#SpoonTip: Noses will run, so keep a napkin on hand.
3. Tteokguk: 떡국
Simple flavors make up this Korean dish: broth and rice cakes. Tteokguk is traditionally eaten to celebrate the start of a new year. Like many cuisines, the components of the dish are symbolic of something greater.
The simple broth and white rice cakes of the dish represent a clean start to the new year. The rice cakes, also shaped like coins, represent prosperity to come.
4. Eomukguk: 어묵국
Similar to the Japenese Oden dish, eomukguk is a fish cake soup and is commonly sold by street vendors. Due to the many variations of fish cake, eomukguk never gets boring in flavor or appearance. It's warm, it's umami-rich, and it's the perfect accompaniment to a chilly and colorful fall day.
5. Mandu: 만두
No they're not pot-stickers or gyoza, they're mandu, which as basically Korea's dumplings. Mandu is great homemade, but for those on the fly (and on the budget) I personally recommend the mandu stand located right outside the Joong Boo Market.
For only a buck each (!!), these soft, fluffly dumplings are filled with spicy kimchi (their specialty), pork (also delicious), or red bean (a dessert mandu) and are best eaten warm.
#SpoonTip: Joong Boo Market has all your specialty Korean dishes and ingredients as well as a killer restaurant inside.
6. Manduguk: 만두국
In the spirit of mandu, manduguk is a cozy combo of broth and dumplings. Pick your choice of mandu and throw it into a vat of anchovy broth, spice it up with some veggies and an egg and boom, you're set.
Along with its delicious brethren, manduguk was another royal court favorite. As an easier alternative (especially during sick days), manduguk can be made with frozen dumplings and chicken broth.
Not ramen, ramyun. This cheap dish is essential Korean comfort food. When my family came over from Korea this summer, whenever they felt homesick, Shin-Ramyun was the answer. Fun fact: Shin is actually the Chinese character for spicy!
Ready in about 10 minutes, this Korean dish with Japanese origins is composed of broth and noodles (duh), and a spice packet with spices (duh, again), dried green onions, mushrooms, and carrots. Add vegetables, an egg, meat or whatever you fancy for this quick feast.
8. Kungnamulguk: 콩나물국

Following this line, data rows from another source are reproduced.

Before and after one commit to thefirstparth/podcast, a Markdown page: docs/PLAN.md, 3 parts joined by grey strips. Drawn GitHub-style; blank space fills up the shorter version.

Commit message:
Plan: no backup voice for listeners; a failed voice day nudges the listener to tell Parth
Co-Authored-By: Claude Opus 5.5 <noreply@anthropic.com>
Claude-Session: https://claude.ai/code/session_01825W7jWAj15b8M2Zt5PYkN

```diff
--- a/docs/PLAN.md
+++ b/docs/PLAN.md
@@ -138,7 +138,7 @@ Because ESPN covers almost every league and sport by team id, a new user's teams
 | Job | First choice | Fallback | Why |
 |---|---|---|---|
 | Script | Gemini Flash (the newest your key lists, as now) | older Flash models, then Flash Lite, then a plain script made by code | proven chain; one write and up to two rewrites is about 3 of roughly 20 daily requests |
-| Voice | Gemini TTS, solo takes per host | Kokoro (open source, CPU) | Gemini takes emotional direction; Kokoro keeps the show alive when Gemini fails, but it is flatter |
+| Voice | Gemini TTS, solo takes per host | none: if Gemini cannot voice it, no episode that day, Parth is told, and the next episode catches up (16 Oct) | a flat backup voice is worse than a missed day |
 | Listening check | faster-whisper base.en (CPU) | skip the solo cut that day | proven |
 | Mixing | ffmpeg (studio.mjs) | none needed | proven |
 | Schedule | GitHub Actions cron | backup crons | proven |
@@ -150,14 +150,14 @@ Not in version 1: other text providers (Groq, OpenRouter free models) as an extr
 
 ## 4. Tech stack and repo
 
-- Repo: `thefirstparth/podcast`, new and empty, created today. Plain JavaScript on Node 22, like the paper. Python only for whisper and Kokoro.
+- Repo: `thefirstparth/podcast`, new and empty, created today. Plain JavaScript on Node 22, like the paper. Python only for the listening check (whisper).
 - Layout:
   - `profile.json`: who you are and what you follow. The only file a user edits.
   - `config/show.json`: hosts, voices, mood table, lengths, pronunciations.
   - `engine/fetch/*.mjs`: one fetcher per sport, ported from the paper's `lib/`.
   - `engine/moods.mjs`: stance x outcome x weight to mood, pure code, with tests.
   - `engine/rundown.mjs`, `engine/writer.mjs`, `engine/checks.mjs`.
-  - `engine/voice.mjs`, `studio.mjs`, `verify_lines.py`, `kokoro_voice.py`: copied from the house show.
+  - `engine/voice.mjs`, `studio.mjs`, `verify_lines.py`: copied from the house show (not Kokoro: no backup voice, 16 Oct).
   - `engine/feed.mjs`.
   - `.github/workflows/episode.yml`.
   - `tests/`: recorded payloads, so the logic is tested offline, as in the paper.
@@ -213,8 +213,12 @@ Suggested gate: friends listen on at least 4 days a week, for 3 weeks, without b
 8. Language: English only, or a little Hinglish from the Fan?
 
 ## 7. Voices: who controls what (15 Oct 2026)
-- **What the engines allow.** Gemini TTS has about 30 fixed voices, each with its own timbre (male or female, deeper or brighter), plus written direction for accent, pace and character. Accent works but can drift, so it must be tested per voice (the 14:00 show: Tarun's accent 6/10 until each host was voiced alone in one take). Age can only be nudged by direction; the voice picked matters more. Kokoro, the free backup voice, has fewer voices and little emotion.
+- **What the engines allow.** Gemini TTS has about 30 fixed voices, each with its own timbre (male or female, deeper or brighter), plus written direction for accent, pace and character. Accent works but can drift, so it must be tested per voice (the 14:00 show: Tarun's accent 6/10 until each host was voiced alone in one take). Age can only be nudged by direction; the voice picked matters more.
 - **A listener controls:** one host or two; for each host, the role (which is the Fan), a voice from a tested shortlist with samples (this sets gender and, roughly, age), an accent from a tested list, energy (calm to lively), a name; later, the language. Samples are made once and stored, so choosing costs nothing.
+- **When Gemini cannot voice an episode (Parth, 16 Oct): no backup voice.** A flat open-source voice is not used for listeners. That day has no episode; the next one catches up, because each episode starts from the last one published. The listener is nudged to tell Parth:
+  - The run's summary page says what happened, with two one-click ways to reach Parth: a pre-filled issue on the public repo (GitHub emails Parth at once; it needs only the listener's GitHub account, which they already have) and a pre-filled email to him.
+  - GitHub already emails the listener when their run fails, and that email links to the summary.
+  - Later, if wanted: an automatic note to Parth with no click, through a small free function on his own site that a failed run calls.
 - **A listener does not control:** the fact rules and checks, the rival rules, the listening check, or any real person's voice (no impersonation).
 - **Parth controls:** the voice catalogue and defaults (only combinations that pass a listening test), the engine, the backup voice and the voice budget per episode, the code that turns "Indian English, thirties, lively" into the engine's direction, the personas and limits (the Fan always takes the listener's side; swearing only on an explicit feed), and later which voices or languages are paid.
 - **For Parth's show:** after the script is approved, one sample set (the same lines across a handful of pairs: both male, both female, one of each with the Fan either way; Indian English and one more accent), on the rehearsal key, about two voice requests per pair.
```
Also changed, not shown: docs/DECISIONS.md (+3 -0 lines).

Kungnamulguk, or soybean sprout soup, is light vegetarian soup that can be spiced up or down. Personally, I like it spicy. This dish is super easy to make and consists of anchovies, soybeans sprouts, scallions, garlic, water, and salt and pepper.
This soup is a great healthy and light alternative to calorie-ridden lattés and meaty chilis.

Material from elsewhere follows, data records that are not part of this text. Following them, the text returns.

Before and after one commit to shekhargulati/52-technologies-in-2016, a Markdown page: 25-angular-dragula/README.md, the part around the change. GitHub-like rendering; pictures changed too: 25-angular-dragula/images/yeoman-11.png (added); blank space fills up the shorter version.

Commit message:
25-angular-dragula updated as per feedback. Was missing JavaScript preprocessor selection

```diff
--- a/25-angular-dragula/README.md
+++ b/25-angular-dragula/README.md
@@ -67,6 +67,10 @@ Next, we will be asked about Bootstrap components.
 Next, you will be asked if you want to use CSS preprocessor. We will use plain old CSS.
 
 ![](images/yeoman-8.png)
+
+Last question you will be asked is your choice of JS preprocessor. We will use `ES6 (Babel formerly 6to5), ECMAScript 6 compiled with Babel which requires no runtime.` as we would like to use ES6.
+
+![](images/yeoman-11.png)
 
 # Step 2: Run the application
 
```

9. Miyeokguk: 쇠고기 미역국
Another lighter soup, Miyeokguk is a seaweed soup that makes the perfect savory breakfast in the fall and winter. Although miyeokguk is typically vegetarian, beef or chicken can be added.
Believed to contain the essential nutrients for rearing newborns, this dish is traditionally consumed after giving birth or on birthdays to commemorate mothers.
10. Gimjang: 김장
Gimjang is a version of kimchi that is made with napa cabbage. Kimchi is literally found at every meal, all year round. You eat it with rice, you eat it plain, you put it in a mandu—kimchi is Korea.
Despite its stinky rep, kimchi has a long and glorious history. Gimjang is particular to fall months due to the limited vegetables that are available for fermentation. In preparation for winters, back when refrigerators and supermarkets were not a thing, large portions of gimjang were prepared and tucked away into the ground for proper preservation and preparation.
Although kimchi is not for everyone, for those who do love it or are willing to try, prepare for a spicy fall. Or try one of the other mentioned dishes to warm up on those crisp fall days.